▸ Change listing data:

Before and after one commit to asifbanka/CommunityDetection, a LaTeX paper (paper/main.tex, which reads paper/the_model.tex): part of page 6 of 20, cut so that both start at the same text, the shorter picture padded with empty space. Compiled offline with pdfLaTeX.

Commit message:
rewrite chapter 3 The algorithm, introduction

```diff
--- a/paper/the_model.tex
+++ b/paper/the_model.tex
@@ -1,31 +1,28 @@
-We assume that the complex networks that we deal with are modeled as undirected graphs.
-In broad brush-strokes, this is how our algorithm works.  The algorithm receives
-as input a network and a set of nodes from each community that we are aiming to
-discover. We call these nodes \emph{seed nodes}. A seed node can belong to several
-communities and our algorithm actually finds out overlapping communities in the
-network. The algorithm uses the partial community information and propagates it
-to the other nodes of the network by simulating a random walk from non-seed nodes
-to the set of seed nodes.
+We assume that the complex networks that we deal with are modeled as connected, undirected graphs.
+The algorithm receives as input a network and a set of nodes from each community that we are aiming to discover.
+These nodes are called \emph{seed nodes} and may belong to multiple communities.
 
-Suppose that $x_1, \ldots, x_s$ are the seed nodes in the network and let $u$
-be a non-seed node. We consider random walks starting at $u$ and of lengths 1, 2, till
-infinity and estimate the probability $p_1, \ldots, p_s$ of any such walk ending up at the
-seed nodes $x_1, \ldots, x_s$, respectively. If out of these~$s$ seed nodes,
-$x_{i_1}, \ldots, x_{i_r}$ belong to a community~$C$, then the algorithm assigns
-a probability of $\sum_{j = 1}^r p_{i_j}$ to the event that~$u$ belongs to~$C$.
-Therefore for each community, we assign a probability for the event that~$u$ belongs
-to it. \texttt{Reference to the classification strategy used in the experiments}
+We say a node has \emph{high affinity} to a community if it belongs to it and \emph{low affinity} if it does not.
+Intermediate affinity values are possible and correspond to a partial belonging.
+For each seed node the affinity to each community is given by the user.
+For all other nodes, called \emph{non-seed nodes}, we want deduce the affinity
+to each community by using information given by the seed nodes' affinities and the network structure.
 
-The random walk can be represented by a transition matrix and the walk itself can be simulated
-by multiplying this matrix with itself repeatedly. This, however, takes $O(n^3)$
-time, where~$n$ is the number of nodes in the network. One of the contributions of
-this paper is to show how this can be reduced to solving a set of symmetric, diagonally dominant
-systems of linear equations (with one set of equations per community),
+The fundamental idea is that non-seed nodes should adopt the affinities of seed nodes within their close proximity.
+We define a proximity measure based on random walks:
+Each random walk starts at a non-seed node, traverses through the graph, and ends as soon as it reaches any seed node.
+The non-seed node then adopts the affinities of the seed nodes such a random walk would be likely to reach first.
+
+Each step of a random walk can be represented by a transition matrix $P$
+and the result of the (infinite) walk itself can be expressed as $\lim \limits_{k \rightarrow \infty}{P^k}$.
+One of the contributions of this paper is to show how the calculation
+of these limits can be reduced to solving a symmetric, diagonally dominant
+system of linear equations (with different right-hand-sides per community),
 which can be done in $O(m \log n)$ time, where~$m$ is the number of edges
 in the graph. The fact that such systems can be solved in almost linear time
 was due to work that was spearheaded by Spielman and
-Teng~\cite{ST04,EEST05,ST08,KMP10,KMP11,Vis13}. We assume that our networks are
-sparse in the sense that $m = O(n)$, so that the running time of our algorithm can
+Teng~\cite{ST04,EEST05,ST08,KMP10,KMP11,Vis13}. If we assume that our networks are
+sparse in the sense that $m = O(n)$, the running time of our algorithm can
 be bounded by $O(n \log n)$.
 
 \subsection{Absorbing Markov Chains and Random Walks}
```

==

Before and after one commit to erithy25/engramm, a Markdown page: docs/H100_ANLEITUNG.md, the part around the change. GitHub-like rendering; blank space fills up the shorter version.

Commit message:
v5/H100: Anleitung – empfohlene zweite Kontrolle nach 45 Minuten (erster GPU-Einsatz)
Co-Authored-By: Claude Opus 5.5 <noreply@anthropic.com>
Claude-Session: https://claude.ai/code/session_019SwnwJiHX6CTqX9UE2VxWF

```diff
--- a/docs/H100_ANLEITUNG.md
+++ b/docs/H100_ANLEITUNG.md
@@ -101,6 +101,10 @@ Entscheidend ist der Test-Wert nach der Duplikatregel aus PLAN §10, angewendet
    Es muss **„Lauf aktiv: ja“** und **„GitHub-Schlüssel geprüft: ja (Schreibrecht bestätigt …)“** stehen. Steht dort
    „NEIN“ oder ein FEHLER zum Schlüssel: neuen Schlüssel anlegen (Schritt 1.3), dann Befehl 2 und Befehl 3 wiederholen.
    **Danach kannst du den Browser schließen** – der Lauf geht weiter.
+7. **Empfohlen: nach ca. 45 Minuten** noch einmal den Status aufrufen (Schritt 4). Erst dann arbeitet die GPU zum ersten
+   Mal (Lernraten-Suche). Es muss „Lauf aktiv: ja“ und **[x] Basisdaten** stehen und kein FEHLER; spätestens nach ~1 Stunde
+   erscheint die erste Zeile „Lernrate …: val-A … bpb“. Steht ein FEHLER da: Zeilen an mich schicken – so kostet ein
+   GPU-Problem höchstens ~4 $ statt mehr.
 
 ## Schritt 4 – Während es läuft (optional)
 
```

▸ PROBLEM REQUIREMENTS:
Determine how many lines of the data include the word "ldots". Reply with the count and no other text.

▸ ANSWER BOX:
4